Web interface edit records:

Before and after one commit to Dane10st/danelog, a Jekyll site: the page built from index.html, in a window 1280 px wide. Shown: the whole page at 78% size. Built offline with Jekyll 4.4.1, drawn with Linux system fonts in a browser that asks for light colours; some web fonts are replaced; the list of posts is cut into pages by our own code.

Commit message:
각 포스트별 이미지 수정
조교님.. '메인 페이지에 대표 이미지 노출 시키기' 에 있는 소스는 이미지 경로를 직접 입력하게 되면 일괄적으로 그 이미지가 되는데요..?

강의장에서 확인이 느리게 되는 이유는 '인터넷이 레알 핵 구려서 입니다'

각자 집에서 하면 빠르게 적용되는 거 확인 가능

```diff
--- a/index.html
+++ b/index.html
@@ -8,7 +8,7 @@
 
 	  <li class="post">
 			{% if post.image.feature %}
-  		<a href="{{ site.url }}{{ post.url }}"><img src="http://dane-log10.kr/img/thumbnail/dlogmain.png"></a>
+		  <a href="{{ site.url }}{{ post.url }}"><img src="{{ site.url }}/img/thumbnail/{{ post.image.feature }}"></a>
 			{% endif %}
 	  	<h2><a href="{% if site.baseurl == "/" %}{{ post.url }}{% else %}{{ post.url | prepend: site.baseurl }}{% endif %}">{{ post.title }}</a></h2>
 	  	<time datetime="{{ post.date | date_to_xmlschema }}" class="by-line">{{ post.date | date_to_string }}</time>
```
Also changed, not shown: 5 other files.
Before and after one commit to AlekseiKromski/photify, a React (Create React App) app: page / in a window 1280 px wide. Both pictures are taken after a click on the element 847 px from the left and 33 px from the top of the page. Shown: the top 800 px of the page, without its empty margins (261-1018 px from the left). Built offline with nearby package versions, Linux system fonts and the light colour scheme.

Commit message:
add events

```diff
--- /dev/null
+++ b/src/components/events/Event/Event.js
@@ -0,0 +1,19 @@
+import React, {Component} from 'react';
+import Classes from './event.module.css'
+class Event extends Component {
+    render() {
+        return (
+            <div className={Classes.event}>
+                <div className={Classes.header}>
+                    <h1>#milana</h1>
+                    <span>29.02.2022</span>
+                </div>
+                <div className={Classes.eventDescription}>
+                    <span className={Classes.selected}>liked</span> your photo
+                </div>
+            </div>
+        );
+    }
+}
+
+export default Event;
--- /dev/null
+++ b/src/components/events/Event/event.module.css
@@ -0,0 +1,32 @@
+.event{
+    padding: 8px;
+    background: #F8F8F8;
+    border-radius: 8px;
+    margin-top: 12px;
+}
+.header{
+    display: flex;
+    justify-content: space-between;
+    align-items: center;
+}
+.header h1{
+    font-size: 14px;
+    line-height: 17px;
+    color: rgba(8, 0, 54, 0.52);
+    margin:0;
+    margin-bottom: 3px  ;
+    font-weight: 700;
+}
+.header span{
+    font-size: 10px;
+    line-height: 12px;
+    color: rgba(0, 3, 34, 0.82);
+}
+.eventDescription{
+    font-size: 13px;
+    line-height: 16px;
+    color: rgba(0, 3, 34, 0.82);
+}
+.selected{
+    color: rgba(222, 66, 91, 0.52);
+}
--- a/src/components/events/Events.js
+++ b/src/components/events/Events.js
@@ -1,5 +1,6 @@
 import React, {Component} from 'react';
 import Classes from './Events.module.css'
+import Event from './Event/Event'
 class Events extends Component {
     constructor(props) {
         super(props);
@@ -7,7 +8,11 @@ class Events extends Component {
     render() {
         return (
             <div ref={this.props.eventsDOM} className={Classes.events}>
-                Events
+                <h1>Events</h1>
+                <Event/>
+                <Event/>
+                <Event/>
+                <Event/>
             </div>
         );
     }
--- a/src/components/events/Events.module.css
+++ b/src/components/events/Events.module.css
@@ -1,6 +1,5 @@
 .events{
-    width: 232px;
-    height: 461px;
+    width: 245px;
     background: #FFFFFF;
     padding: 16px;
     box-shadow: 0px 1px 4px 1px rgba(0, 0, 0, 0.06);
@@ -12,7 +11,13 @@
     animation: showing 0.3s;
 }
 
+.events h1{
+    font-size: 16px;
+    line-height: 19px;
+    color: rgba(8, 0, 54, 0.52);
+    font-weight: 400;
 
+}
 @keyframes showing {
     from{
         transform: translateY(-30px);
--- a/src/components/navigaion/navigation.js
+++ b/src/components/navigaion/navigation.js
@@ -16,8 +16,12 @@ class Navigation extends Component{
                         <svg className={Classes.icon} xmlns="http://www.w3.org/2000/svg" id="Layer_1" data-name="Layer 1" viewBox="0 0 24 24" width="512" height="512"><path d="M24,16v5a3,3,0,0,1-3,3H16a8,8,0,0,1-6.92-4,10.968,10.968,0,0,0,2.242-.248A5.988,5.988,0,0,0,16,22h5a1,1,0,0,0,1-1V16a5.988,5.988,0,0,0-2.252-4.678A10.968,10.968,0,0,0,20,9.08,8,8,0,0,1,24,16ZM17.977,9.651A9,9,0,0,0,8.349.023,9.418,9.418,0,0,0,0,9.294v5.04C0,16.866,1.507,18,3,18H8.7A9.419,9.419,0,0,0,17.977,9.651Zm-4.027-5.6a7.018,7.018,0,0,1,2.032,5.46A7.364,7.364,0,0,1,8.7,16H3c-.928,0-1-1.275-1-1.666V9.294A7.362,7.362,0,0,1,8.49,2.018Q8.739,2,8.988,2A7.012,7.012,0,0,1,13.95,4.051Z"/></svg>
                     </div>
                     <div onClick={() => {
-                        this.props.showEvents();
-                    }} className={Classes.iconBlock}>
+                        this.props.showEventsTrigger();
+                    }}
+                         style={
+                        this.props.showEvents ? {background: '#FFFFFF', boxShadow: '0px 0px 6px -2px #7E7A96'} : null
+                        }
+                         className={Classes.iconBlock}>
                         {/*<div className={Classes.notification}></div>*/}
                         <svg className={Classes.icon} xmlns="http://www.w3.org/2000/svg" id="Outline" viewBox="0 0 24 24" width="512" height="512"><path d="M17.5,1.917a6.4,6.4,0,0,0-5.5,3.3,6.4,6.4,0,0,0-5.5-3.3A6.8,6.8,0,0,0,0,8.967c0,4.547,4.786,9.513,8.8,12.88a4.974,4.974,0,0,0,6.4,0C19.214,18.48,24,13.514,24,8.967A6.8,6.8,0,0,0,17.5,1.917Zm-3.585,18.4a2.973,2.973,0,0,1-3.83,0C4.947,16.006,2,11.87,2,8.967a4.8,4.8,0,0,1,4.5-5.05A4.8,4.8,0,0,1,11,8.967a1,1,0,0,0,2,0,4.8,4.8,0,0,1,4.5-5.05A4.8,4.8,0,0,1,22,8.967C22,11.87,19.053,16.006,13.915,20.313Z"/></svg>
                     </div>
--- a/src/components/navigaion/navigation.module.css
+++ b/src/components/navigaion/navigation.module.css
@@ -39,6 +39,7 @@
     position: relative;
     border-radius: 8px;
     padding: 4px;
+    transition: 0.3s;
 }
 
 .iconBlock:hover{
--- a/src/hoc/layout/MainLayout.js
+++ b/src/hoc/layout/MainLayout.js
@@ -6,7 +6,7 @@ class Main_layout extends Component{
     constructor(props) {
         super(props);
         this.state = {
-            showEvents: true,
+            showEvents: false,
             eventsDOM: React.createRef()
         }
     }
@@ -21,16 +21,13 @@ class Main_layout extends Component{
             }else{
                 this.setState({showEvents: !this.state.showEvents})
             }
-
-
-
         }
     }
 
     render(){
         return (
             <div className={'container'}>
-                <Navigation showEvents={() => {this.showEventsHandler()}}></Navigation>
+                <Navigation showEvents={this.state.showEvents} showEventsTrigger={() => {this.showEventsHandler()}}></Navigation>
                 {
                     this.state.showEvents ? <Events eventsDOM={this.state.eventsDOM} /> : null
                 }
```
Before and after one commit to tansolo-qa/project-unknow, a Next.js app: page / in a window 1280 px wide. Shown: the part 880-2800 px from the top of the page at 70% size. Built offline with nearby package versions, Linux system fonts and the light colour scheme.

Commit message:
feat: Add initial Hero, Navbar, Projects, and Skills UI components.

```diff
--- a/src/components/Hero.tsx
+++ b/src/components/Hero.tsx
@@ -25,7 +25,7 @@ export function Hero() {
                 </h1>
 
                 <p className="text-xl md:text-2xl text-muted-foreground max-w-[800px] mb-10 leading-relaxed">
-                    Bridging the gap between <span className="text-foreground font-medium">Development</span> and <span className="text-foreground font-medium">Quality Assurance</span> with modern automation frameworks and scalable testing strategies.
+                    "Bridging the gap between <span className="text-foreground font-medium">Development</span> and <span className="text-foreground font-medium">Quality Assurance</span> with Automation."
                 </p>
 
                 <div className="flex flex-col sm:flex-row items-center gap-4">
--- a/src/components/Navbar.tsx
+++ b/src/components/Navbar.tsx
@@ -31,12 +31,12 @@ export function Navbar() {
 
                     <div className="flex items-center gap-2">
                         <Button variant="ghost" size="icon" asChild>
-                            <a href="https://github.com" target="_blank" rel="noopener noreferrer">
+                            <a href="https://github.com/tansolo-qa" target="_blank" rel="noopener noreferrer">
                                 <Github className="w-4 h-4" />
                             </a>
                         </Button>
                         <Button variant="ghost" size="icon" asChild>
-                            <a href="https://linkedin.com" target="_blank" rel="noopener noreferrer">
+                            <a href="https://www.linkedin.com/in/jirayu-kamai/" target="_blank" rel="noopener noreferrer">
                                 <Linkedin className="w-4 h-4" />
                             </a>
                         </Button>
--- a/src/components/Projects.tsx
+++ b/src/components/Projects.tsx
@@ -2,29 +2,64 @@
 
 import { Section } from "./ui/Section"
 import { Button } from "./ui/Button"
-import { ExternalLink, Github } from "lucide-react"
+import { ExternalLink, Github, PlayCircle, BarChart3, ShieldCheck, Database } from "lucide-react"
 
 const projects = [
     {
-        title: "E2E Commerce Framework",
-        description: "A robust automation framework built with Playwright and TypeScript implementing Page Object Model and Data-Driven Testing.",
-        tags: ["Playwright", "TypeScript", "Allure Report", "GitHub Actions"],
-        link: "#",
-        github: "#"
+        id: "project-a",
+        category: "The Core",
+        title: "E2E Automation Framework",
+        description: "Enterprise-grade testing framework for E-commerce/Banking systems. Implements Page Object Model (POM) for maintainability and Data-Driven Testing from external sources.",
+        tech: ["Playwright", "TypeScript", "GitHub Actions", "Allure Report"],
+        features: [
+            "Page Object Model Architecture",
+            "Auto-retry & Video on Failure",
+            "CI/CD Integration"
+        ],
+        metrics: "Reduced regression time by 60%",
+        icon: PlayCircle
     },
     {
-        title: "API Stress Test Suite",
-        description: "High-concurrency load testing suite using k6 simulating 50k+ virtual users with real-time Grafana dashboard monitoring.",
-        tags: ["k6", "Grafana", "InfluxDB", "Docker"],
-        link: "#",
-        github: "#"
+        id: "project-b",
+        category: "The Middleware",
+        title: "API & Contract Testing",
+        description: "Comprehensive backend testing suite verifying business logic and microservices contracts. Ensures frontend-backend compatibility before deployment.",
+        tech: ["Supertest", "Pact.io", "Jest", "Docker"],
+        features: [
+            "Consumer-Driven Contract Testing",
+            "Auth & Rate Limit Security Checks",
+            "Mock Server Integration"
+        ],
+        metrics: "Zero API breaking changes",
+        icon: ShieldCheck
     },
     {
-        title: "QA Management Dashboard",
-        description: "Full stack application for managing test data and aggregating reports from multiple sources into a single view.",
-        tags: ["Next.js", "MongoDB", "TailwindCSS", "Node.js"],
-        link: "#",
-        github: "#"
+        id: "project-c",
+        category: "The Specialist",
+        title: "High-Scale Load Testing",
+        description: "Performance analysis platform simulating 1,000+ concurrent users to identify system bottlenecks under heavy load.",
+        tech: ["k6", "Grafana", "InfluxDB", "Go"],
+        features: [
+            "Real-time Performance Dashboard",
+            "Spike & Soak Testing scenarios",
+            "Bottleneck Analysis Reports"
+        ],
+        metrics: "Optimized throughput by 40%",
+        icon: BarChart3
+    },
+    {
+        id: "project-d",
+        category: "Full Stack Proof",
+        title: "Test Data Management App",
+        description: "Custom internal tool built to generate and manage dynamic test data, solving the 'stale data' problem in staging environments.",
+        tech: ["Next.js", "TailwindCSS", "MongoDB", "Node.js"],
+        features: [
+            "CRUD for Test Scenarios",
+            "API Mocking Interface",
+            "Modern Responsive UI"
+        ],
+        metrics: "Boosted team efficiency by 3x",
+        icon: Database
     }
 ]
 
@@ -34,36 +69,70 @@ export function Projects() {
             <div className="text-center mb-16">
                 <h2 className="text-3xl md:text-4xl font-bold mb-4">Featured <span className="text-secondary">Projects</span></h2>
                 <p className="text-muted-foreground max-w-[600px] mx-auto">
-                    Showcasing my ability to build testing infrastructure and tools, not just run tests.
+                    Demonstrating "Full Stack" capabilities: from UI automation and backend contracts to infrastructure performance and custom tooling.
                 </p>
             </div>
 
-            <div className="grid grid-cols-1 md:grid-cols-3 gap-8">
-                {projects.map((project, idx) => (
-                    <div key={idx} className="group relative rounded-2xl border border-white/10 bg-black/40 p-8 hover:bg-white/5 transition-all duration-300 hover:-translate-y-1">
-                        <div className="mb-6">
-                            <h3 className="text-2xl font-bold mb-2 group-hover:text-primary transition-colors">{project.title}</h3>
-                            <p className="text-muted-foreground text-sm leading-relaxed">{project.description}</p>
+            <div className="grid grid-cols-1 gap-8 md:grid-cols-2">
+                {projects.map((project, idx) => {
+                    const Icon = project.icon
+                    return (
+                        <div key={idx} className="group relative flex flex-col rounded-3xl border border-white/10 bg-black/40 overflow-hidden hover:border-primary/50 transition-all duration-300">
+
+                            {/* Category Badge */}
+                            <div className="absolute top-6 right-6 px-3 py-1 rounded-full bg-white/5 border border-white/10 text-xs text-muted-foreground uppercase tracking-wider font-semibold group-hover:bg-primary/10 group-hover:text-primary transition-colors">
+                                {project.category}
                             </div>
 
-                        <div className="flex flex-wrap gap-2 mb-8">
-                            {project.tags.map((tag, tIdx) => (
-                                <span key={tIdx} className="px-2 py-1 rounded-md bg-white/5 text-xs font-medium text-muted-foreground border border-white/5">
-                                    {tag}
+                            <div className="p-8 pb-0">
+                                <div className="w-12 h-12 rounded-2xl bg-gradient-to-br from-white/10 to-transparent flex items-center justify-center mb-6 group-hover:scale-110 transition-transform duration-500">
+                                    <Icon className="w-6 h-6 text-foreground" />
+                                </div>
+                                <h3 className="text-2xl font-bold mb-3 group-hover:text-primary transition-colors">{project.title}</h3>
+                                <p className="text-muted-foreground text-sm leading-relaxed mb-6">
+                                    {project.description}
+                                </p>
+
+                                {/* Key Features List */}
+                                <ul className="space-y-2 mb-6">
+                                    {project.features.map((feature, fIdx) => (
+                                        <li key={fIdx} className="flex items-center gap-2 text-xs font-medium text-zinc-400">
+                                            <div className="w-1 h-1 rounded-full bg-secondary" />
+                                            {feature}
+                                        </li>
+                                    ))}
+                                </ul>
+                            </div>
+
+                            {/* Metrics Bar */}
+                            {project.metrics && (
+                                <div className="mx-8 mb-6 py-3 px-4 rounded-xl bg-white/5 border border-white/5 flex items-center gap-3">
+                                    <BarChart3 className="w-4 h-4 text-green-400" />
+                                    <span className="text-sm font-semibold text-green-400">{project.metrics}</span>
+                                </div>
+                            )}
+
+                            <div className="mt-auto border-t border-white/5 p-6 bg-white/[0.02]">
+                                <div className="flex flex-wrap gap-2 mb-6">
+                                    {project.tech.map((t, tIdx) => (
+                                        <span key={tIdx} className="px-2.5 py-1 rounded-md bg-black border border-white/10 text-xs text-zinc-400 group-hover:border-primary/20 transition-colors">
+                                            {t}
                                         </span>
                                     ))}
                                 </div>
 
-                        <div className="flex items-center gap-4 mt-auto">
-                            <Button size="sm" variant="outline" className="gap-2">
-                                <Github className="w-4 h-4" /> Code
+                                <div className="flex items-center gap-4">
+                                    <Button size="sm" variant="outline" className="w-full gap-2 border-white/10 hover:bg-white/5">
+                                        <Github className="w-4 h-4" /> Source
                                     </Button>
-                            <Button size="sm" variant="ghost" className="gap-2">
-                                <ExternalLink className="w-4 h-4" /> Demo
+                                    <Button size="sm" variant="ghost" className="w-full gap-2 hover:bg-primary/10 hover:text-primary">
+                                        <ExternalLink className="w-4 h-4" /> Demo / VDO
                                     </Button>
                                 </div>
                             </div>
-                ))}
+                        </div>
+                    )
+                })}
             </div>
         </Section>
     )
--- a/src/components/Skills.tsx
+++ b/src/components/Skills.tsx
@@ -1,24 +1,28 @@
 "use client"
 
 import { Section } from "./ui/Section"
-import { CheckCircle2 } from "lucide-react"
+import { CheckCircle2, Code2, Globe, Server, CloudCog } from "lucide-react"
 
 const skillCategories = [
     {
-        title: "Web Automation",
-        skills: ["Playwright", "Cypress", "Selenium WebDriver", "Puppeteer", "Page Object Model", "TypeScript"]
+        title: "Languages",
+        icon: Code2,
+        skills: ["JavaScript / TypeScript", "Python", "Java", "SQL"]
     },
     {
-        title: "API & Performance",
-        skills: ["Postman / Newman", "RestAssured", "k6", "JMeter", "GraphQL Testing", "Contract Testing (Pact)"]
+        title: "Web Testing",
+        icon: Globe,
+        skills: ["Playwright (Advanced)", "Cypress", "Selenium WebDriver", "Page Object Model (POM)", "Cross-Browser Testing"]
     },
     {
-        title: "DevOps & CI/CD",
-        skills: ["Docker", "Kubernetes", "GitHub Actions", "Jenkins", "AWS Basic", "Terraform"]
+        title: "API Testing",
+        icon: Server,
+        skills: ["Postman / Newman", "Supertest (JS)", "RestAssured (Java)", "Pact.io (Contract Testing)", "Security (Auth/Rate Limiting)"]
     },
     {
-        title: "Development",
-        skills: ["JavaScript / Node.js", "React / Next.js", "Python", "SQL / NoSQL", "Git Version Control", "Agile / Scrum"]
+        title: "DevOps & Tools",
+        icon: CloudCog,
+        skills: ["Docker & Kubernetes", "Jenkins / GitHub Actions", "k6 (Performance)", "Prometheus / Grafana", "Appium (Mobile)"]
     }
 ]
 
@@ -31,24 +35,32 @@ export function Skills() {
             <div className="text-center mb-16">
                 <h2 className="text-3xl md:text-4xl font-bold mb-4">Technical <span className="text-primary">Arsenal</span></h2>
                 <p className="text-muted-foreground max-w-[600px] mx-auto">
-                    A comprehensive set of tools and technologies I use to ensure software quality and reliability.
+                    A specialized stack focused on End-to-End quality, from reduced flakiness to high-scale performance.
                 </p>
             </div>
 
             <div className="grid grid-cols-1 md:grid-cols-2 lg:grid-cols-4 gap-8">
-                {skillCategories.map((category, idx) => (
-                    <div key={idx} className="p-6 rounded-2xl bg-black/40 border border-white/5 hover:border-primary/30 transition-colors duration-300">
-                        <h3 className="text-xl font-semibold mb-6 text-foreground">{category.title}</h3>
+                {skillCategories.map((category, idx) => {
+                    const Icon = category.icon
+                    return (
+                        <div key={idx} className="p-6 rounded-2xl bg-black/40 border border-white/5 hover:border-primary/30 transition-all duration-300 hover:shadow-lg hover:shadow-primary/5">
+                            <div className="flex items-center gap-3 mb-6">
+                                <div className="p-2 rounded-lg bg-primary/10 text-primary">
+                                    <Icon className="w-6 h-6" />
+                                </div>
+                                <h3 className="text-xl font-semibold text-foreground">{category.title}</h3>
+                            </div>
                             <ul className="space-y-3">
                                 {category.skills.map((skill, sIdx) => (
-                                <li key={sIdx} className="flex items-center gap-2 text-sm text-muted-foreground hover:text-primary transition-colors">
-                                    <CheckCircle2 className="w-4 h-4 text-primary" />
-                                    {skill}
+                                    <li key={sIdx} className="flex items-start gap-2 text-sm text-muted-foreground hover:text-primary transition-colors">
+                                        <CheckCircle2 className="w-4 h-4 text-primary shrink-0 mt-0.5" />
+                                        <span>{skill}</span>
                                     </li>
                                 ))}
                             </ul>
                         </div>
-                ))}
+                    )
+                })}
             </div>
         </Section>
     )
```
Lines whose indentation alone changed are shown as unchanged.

*Task to carry out*: Which lines of the records above hold the word "lucide"? Copy each of them.

*Answer space*:
-import { ExternalLink, Github } from "lucide-react"
+import { ExternalLink, Github, PlayCircle, BarChart3, ShieldCheck, Database } from "lucide-react"
-import { CheckCircle2 } from "lucide-react"
+import { CheckCircle2, Code2, Globe, Server, CloudCog } from "lucide-react"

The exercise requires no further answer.